“So while the hospital claims it will cut $0.5 million from its budget, the impact on our local community due to job cuts and less spending by the laundry at local businesses is more than $6.4 million. This study says that collectively our community and local economy is on the losing end of this deal by nearly $6 million more a year than HSN claims it will save shipping dirty linens down the highway.
“Penny wise, pound foolish doesn’t even begin to describe this illogical misstep by both the hospital and provincial government that’s killing jobs here and hurting our Sudbury economy by forcing health service mergers and shipping jobs to southern Ontario,” says Sharon Richer the secretary-treasurer of the Ontario Council of Hospital Unions (OCHU).
38 of the 50 hospital laundry workers slated to lose their jobs are members of Canadian Union of Public Employees (CUPE) 2841. OCHU represents over 30,000 hospital staff province-wide and is CUPE’s hospital division in Ontario.
Gisele Dawson president of CUPE 2841 has repeatedly appealed to area MPP Glenn Thibeault to intervene to keep the hospital laundry jobs local. Over 90 per cent of Sudbury residents polled responded they want the MPP and HSN to do just that, keep the jobs local.
“It is very disheartening because he’s not followed up on any of the commitments he made to help us, our families and the local economy. This economic impact study shows Sudbury’s economy will lose big time – millions of dollars – each year, in fact. Surely now he will feel compelled to stand up publicly for us, get the layoffs rescinded and HSN’s decision to take the hospital laundry contract south, scrapped,” Dawson says.
“We want our MPP to push his government to invest in these jobs here in Sudbury by keeping the hospital laundry open and upgrading the facilities. Surely the province could support a loan to the laundry to upgrade its equipment to save the community this economic impact?” Asks Richer. The province must also make it clear to HSN that it will not lose $500,000 from its budget, if it continues to use SHS to launder linens, and she added, this must happen before March 17, the day the SHS hospital laundry workers have been told will be their last.

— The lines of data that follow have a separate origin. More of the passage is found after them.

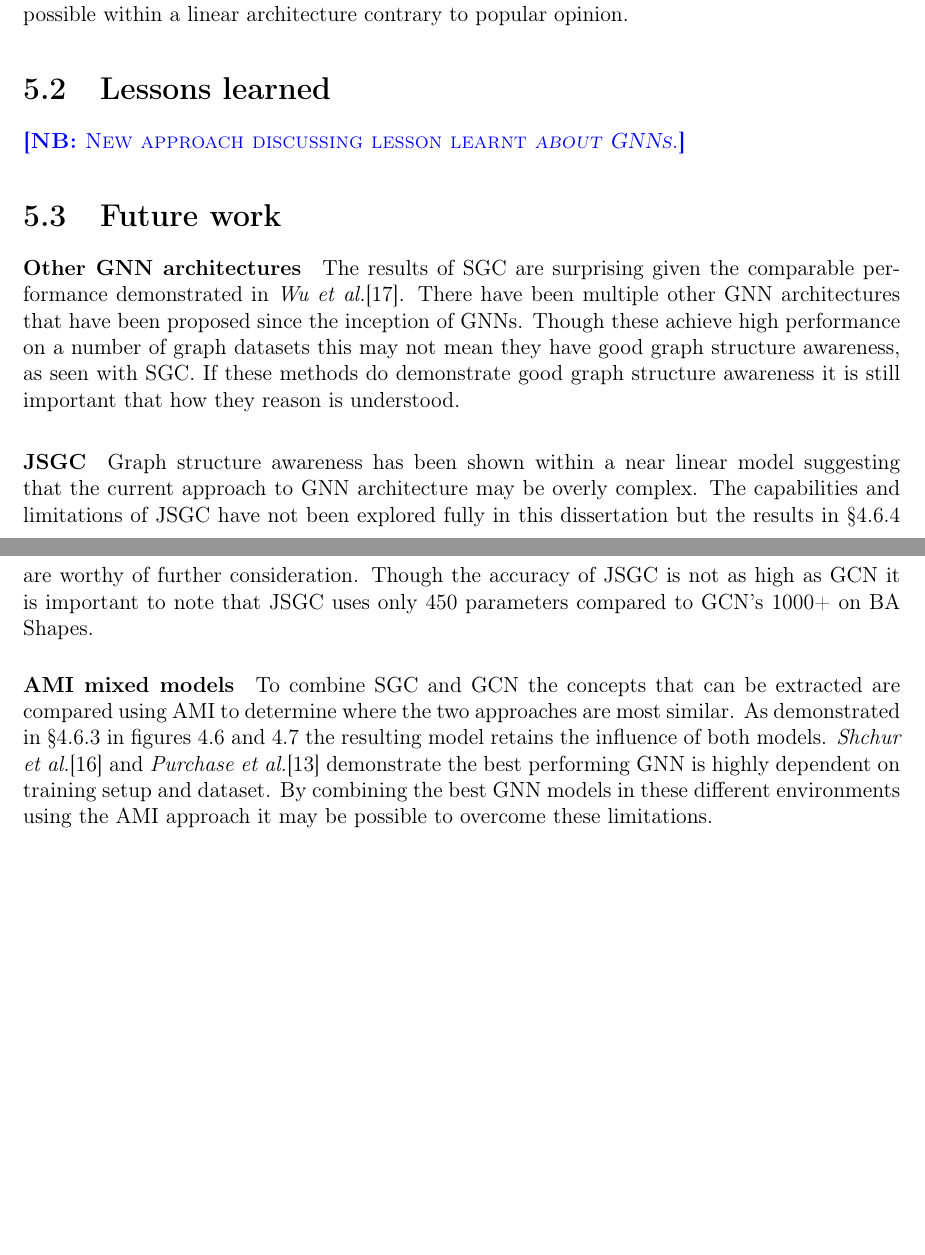
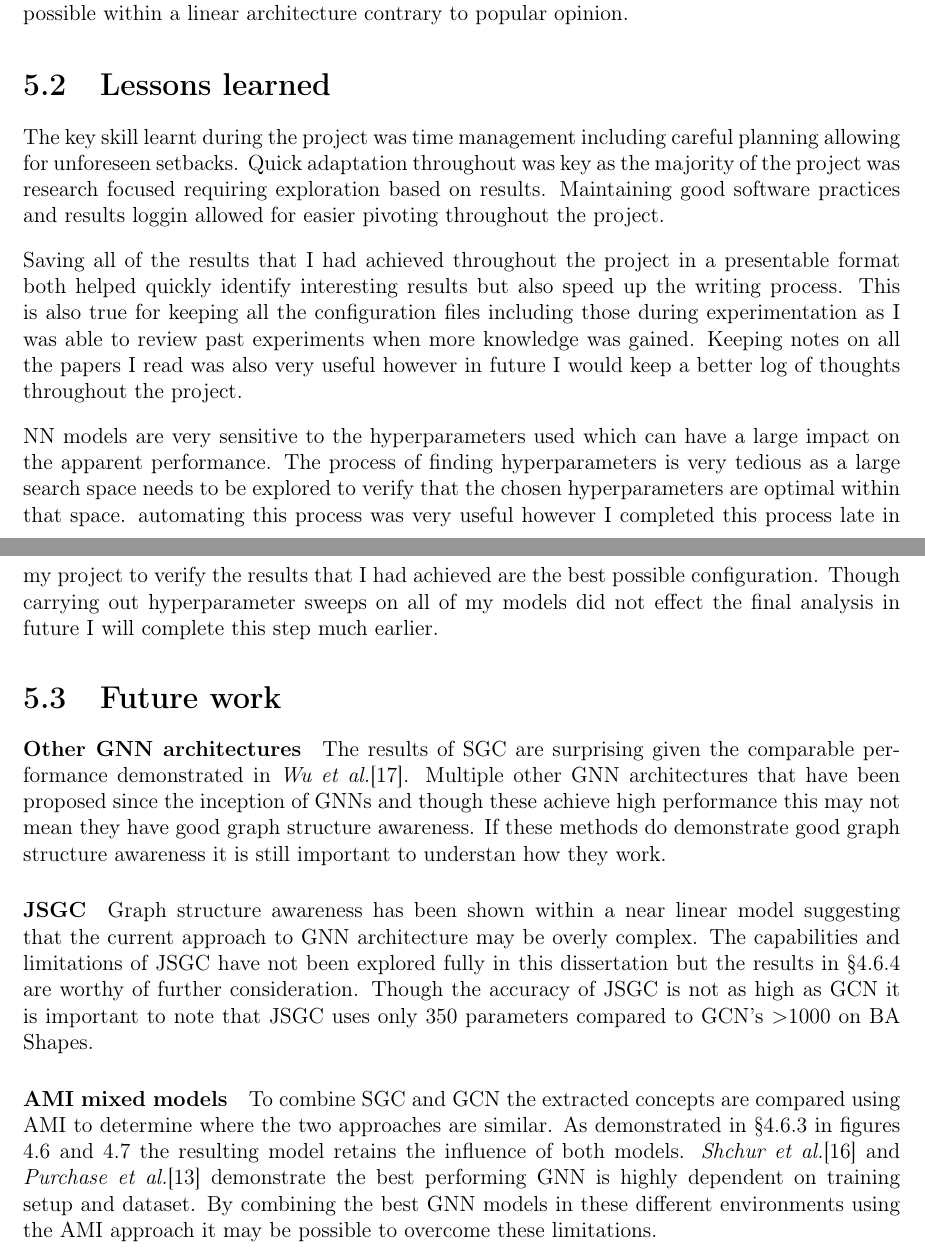
Before and after one commit to skyepurchase/Simplified_GNN_Concepts, a LaTeX thesis (diss/main.tex, which reads diss/chapters/conclusion.tex): two parts of pages 47 and 48 of 73, joined at a grey line, cut so that both start at the same text, the shorter picture padded with empty space. Compiled offline with pdfLaTeX.

Commit message:
subsection 5.3 future draft 2

```diff
--- a/diss/chapters/conclusion.tex
+++ b/diss/chapters/conclusion.tex
@@ -16,34 +16,33 @@ JSGC provides SGC with intermediate node representations through techniques pres
 Importantly JSGC is negligibly non-linear demonstrating that graph structure awareness is possible within a linear architecture contrary to popular opinion.
 
 \section{Lessons learned}
-\note{New approach discussing lesson learnt \emph{about GNNs}.}
-%The key skill learnt during the project was time management including careful planning allowing for unforeseen setbacks.
-%Quick adaptation throughout was key as the majority of the project was research focused requiring exploration based on results.
-%Maintaining good software practices and results loggin allowed for easier pivoting throughout the project.
-%
-%Saving all of the results that I had achieved throughout the project in a presentable format both helped quickly identify interesting results but also speed up the writing process.
-%This is also true for keeping all the configuration files including those during experimentation as I was able to review past experiments when more knowledge was gained.
-%Keeping notes on all the papers I read was also very useful however in future I would keep a better log of thoughts throughout the project.
-%
-%NN models are very sensitive to the hyperparameters used which can have a large impact on the apparent performance.
-%The process of finding hyperparameters is very tedious as a large search space needs to be explored to verify that the chosen hyperparameters are optimal within that space.
-%automating this process was very useful however I completed this process late in my project to verify the results that I had achieved are the best possible configuration.
-%Though carrying out hyperparameter sweeps on all of my models did not effect the final analysis in future I will complete this step much earlier.
+%\error{New approach discussing lesson learnt \emph{about GNNs}.}
+The key skill learnt during the project was time management including careful planning allowing for unforeseen setbacks.
+Quick adaptation throughout was key as the majority of the project was research focused requiring exploration based on results.
+Maintaining good software practices and results loggin allowed for easier pivoting throughout the project.
+
+Saving all of the results that I had achieved throughout the project in a presentable format both helped quickly identify interesting results but also speed up the writing process.
+This is also true for keeping all the configuration files including those during experimentation as I was able to review past experiments when more knowledge was gained.
+Keeping notes on all the papers I read was also very useful however in future I would keep a better log of thoughts throughout the project.
+
+NN models are very sensitive to the hyperparameters used which can have a large impact on the apparent performance.
+The process of finding hyperparameters is very tedious as a large search space needs to be explored to verify that the chosen hyperparameters are optimal within that space.
+automating this process was very useful however I completed this process late in my project to verify the results that I had achieved are the best possible configuration.
+Though carrying out hyperparameter sweeps on all of my models did not effect the final analysis in future I will complete this step much earlier.
 
 \section{Future work}
 \paragraph{Other GNN architectures}
 The results of SGC are surprising given the comparable performance demonstrated in \textit{Wu et al.}\cite{wu2019simplifying}.
-There have been multiple other GNN architectures that have been proposed since the inception of GNNs.
-Though these achieve high performance on a number of graph datasets this may not mean they have good graph structure awareness, as seen with SGC.
-If these methods do demonstrate good graph structure awareness it is still important that how they reason is understood.
+Multiple other GNN architectures that have been proposed since the inception of GNNs and though these achieve high performance this may not mean they have good graph structure awareness.
+If these methods do demonstrate good graph structure awareness it is still important to understan how they work.
 
 \paragraph{JSGC}
 Graph structure awareness has been shown within a near linear model suggesting that the current approach to GNN architecture may be overly complex.
 The capabilities and limitations of JSGC have not been explored fully in this dissertation but the results in \Sref{sec:Jump-SGC} are worthy of further consideration.
-Though the accuracy of JSGC is not as high as GCN it is important to note that JSGC uses only 450 parameters compared to GCN's 1000+ on BA Shapes.
+Though the accuracy of JSGC is not as high as GCN it is important to note that JSGC uses only 350 parameters compared to GCN's $>$1000 on BA Shapes.
 
 \paragraph{AMI mixed models}
-To combine SGC and GCN the concepts that can be extracted are compared using AMI to determine where the two approaches are most similar.
+To combine SGC and GCN the extracted concepts are compared using AMI to determine where the two approaches are similar.
 As demonstrated in \Sref{sec:SGCN} in figures \ref{fig:SGCN-SGC-latent-space} and \ref{fig:SGCN-GCN-latent-space} the resulting model retains the influence of both models.
 \textit{Shchur et al.}\cite{shchur2018pitfalls} and \textit{Purchase et al.}\cite{purchase2022revisiting} demonstrate the best performing GNN is highly dependent on training setup and dataset.
 By combining the best GNN models in these different environments using the AMI approach it may be possible to overcome these limitations.
```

In the meantime, Dawson is asking Sudbury council to use its influence now that they have the economic impact numbers to “keep our jobs here, so the whole community can benefit.”